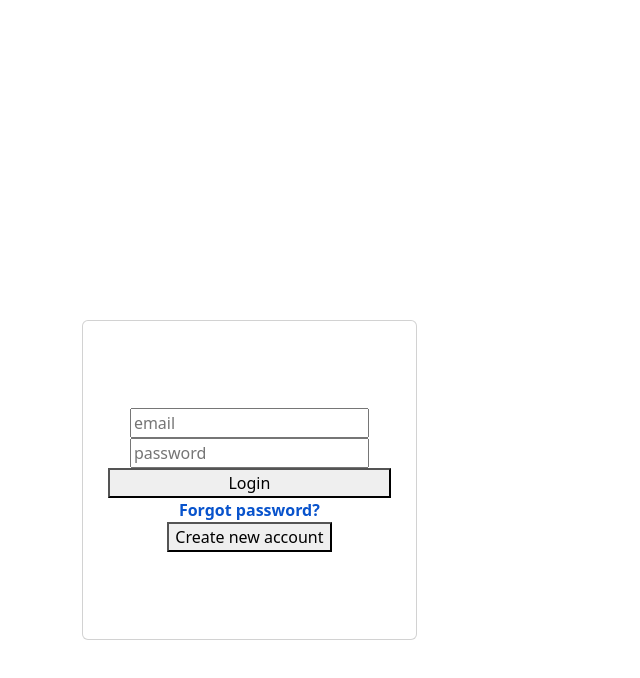
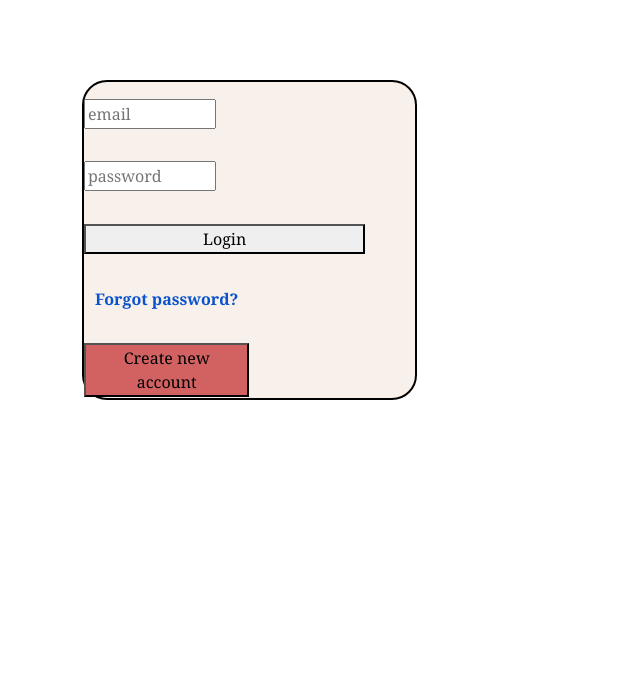
Before and after one commit to gwentzel26/newsApp_API, a React (Create React App) app in the folder client/newsapp/: page / in a window 1280 px wide. Shown: the top 678 px of the page, without its empty margins (0-640 px from the left). Built offline with nearby package versions, Linux system fonts and the light colour scheme.

Commit message:
Completed css for login page for the time being

```diff
--- /dev/null
+++ b/client/newsapp/src/css/App.css
@@ -0,0 +1,46 @@
+.App {
+  text-align: center;
+}
+
+.App-logo {
+  height: 40vmin;
+  pointer-events: none;
+}
+
+@media (prefers-reduced-motion: no-preference) {
+  .App-logo {
+    animation: App-logo-spin infinite 20s linear;
+  }
+}
+
+.App-header {
+  background-color: #282c34;
+  min-height: 100vh;
+  display: flex;
+  flex-direction: column;
+  align-items: center;
+  justify-content: center;
+  font-size: calc(10px + 2vmin);
+  color: white;
+}
+
+.App-link {
+  color: #61dafb;
+}
+
+@keyframes App-logo-spin {
+  from {
+    transform: rotate(0deg);
+  }
+  to {
+    transform: rotate(360deg);
+  }
+}
+.root {
+  width: 100%;
+  height: 100%;
+}
+ .container {
+  height: 100vh;
+  width: 100%;
+}
--- a/client/newsapp/src/css/loginForm.css
+++ b/client/newsapp/src/css/loginForm.css
@@ -1,13 +1,48 @@
+* {
+    font-family: Georgia, 'Times New Roman', Times, serif;
+}
 .card {
    display: flex;
-   align-items: center;
+   /* align-items: center; */
    justify-content: center;
-   margin-top: 40vh;
+   /* margin-left: 60%; */
+   margin-top: 10vh;
+   position: relative;
+   justify-content: space-evenly;
+   border: 2px solid black !important;
+   border-radius: 25px !important;
+   background-color: rgb(248, 240, 234) !important;
 }
+
+.credentials {
+    display: flex;
+    justify-content: center;
+    width: 100%;
+    align-items: flex-start;
+    background-color: rgb(248, 240, 234) !important;
+}
+
+.loginLinks {
+    display: flex;
+    flex-direction: column;
+    align-items: center;
+    background-color: rgb(248, 240, 234) !important;
+}
+.email {
+    margin-bottom: 2vh;
+    width: 40%;
+    margin-right: 2vh;
+}
+.password {
+    margin-bottom: 2vh;
+    width: 40%;
+}
+
 .fgtPswdCont {
     display: flex;
     align-items: center;
     justify-content: center;
+    background-color: rgb(248, 240, 234) !important;
 
 }
 .fgtPswd {
@@ -15,7 +50,19 @@
     color: rgb(8, 83, 204);
     font-weight: bold;
     text-align: center;
+    margin-top: 2vh;
+    background-color: rgb(248, 240, 234) !important;
 }
+
+.registerBtn {
+    align-items: end;
+    width: 50%;
+    margin-top: 2vh;
+    margin-bottom: -2vh;
+    background-color: rgb(210, 98, 98);
+}
+
+
 
 .hover-underline-animation {
     display: inline-block;
--- /dev/null
+++ b/client/newsapp/src/css/loginPage.css
@@ -0,0 +1,24 @@
+* {
+    background-color: aliceblue;
+}
+body {
+    width: 100%;
+    height: 100vh;
+
+}
+
+h2 {
+    margin-left: 20%;
+    margin-top: 60vh;
+
+}
+.loginHeader {
+    display: flex;
+    margin-top: 30vh;
+    justify-content: space-evenly;
+
+    /* align-content: center; */
+}
+.appDescrip {
+    margin-bottom: 0%;
+}
```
.....
What you will do:
Where a line of the entries contains the word "content", copy that line.

Task answer:
+  justify-content: center;
    justify-content: center;
+   justify-content: space-evenly;
+    justify-content: center;
     justify-content: center;
+    justify-content: space-evenly;
+    /* align-content: center; */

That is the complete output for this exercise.